* AVAILABLE RECORDS:
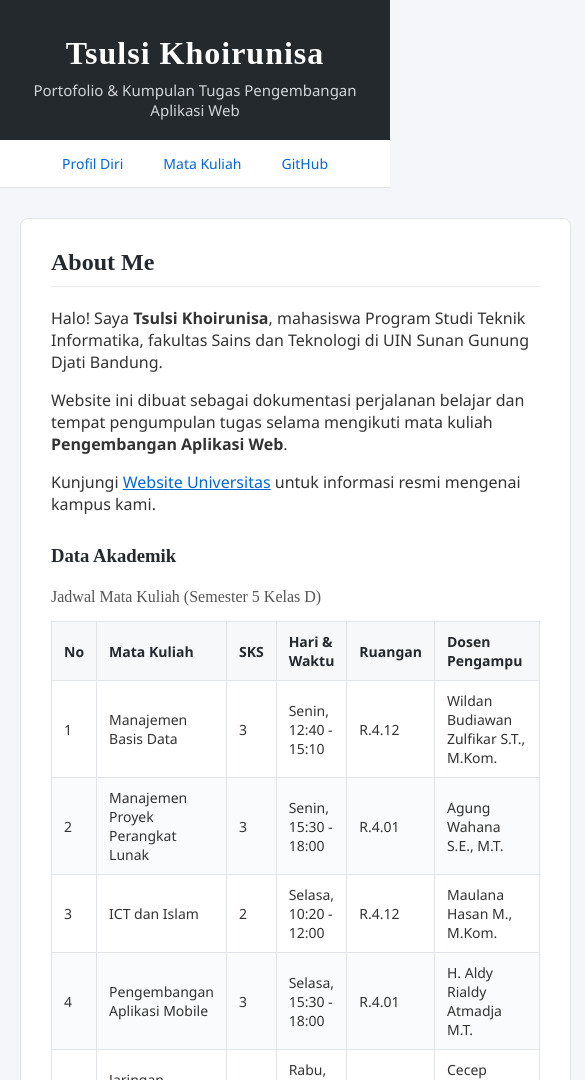
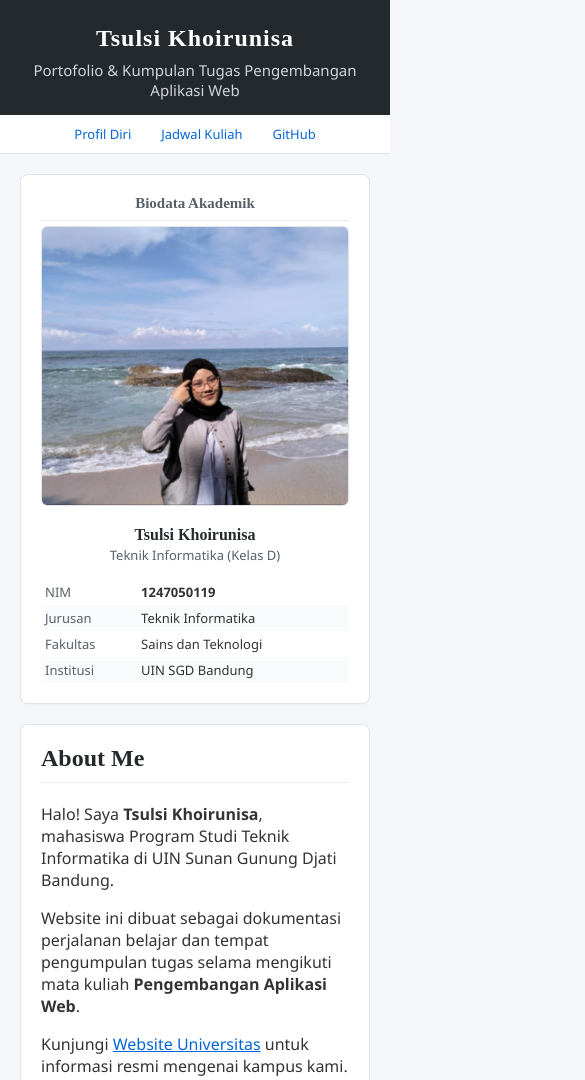
Before and after one commit to tsulsinisa14-maker/Web_Pribadi_PAW_Tsulsi_Khoirunisa, a plain HTML site: page index.html in a window 390 px wide. Shown: the top 1080 px of the page, 585 px wide, since content can reach past the window. Drawn offline with Linux system fonts and the light colour scheme.

Commit message:
mengubah kode

```diff
--- a/index.html
+++ b/index.html
@@ -4,7 +4,6 @@
     <meta charset="UTF-8">
     <meta name="viewport" content="width=device-width, initial-scale=1.0">
 
-    <!-- Metadata yang diminta -->
     <meta name="description" content="Halaman profil dan portfolio pembelajaran Tsulsi Khoirunisa untuk mata kuliah Pengembangan Aplikasi Web.">
     <meta property="og:title" content="PAW | Tsulsi Khoirunisa">
     <meta property="og:description" content="Halaman profil dan portfolio pembelajaran Tsulsi Khoirunisa.">
@@ -12,7 +11,6 @@
 
     <title>PAW | Tsulsi Khoirunisa</title>
 
-    <!-- CSS Styling Layout Bersih & Profesional -->
     <style>
         * {
             box-sizing: border-box;
@@ -23,9 +21,10 @@
             padding: 0;
             background-color: #f4f6f9;
             color: #333;
+            overflow-x: hidden; /* Mencegah layar geser ke kanan/terpotong */
         }
 
-        /* Header Banner Bersih / Netral */
+        /* Header Banner */
         header {
             background-color: #24292e;
             color: white;
@@ -44,11 +43,12 @@
             color: #d1d5db;
         }
 
-        /* Navbar Horizontal di Bawah Banner */
+        /* Navbar Horizontal */
         nav {
             background-color: #ffffff;
             display: flex;
             justify-content: center;
+            flex-wrap: wrap; /* Agar menu turun jika layar sempit */
             padding: 0 20px;
             border-bottom: 1px solid #e1e4e8;
             box-shadow: 0 1px 3px rgba(0,0,0,0.02);
@@ -75,7 +75,7 @@
             align-items: flex-start;
         }
 
-        /* Kolom Kiri (Konten & Tabel) */
+        /* Kolom Kiri (Konten Utama) */
         .main-content {
             flex: 1;
             background: white;
@@ -83,9 +83,10 @@
             border-radius: 8px;
             border: 1px solid #e1e4e8;
             box-shadow: 0 1px 3px rgba(0,0,0,0.02);
+            width: 100%;
         }
 
-        /* Kolom Kanan (Profil/Biodata Card) */
+        /* Kolom Kanan (Profil Card) */
         .sidebar-profile {
             width: 300px;
             background: white;
@@ -94,6 +95,7 @@
             border: 1px solid #e1e4e8;
             box-shadow: 0 1px 3px rgba(0,0,0,0.02);
             text-align: center;
+            flex-shrink: 0; /* Mencegah kolom ini mengecil */
         }
         .sidebar-profile img {
             width: 100%;
@@ -119,12 +121,21 @@
             font-size: 24px;
         }
 
+        /* Wrapper Tabel Agar Bisa di-Scroll di HP */
+        .table-responsive {
+            width: 100%;
+            overflow-x: auto;
+            margin-top: 15px;
+            margin-bottom: 25px;
+            border: 1px solid #e1e4e8;
+            border-radius: 4px;
+        }
+
         /* Tabel Akademik */
         table {
             width: 100%;
+            min-width: 700px; /* Menahan agar tabel tidak tergencet, dipaksa scroll horizontal jika layar kecil */
             border-collapse: collapse;
-            margin-top: 15px;
-            margin-bottom: 25px;
         }
         th, td {
             border: 1px solid #e1e4e8;
@@ -151,6 +162,32 @@
             border-top: 1px solid #e1e4e8;
             margin-top: 40px;
         }
+
+        /* ================= MEDIA QUERY UNTUK HP ================= */
+        @media screen and (max-width: 800px) {
+            .container {
+                flex-direction: column; /* Menumpuk kolom ke bawah */
+                gap: 20px;
+                margin: 20px auto;
+            }
+            .sidebar-profile {
+                width: 100%; /* Foto & biodata jadi selebar layar */
+                order: -1; /* Memindahkan foto profil ke atas (sebelum tabel) */
+            }
+            .main-content {
+                padding: 20px;
+            }
+            header {
+                padding: 25px 15px 15px 15px;
+            }
+            header h1 {
+                font-size: 24px;
+            }
+            nav a {
+                padding: 10px 15px;
+                font-size: 13px;
+            }
+        }
     </style>
 </head>
 <body>
@@ -164,18 +201,18 @@
     <!-- ================= NAVBAR HORIZONTAL ================= -->
     <nav>
         <a href="#profil">Profil Diri</a>
-        <a href="#matakuliah">Mata Kuliah</a>
+        <a href="#matakuliah">Jadwal Kuliah</a>
         <a href="https://github.com/tsulsinisa14-maker/" target="_blank">GitHub</a>
     </nav>
 
-    <!-- ================= KONTEN UTAMA (2 KOLOM) ================= -->
+    <!-- ================= KONTEN UTAMA (2 KOLOM / TUMPUK DI HP) ================= -->
     <div class="container">
 
         <!-- KOLOM KIRI: Deskripsi & Tabel Kuliah -->
         <div class="main-content">
             <section id="profil">
                 <h2>About Me</h2>
-                <p>Halo! Saya <strong>Tsulsi Khoirunisa</strong>, mahasiswa Program Studi Teknik Informatika, fakultas Sains dan Teknologi di UIN Sunan Gunung Djati Bandung.</p>
+                <p>Halo! Saya <strong>Tsulsi Khoirunisa</strong>, mahasiswa Program Studi Teknik Informatika di UIN Sunan Gunung Djati Bandung.</p>
                 <p>Website ini dibuat sebagai dokumentasi perjalanan belajar dan tempat pengumpulan tugas selama mengikuti mata kuliah <strong>Pengembangan Aplikasi Web</strong>.</p>
                 <p>Kunjungi <a href="https://uinsgd.ac.id" target="_blank" style="color: #0366d6; text-decoration: underline;">Website Universitas</a> untuk informasi resmi mengenai kampus kami.</p>
             </section>
@@ -186,6 +223,8 @@
                 <h3>Data Akademik</h3>
                 <h4 style="margin-bottom: 5px; font-weight: normal; color: #555;">Jadwal Mata Kuliah (Semester 5 Kelas D)</h4>
 
+                <!-- Wrapper Tabel agar bisa discroll horizontal -->
+                <div class="table-responsive">
                     <table>
                         <thead>
                             <tr>
@@ -264,6 +303,7 @@
                             </tr>
                         </tbody>
                     </table>
+                </div>
             </section>
         </div>
 
@@ -277,7 +317,7 @@
             <h3 style="margin-bottom: 2px; font-size: 16px;">Tsulsi Khoirunisa</h3>
             <p style="color: #586069; font-size: 13px; margin-top: 0; margin-bottom: 15px;">Teknik Informatika (Kelas D)</p>
 
-            <table style="margin-top: 10px; border: none; width: 100%;">
+            <table style="margin-top: 10px; border: none; width: 100%; min-width: unset;">
                 <tr>
                     <td style="border: none; padding: 4px; color: #586069; font-size: 13px;">NIM</td>
                     <td style="border: none; padding: 4px; font-size: 13px;"><strong>1247050119</strong></td>
```
Lines whose indentation alone changed are shown as unchanged.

* TASK: Only the lines that contain the string "table" should be copied from the entries above.

* OUTPUT BELOW:
+        .table-responsive {
         table {
+                <div class="table-responsive">
                     <table>
                     </table>
-            <table style="margin-top: 10px; border: none; width: 100%;">
+            <table style="margin-top: 10px; border: none; width: 100%; min-width: unset;">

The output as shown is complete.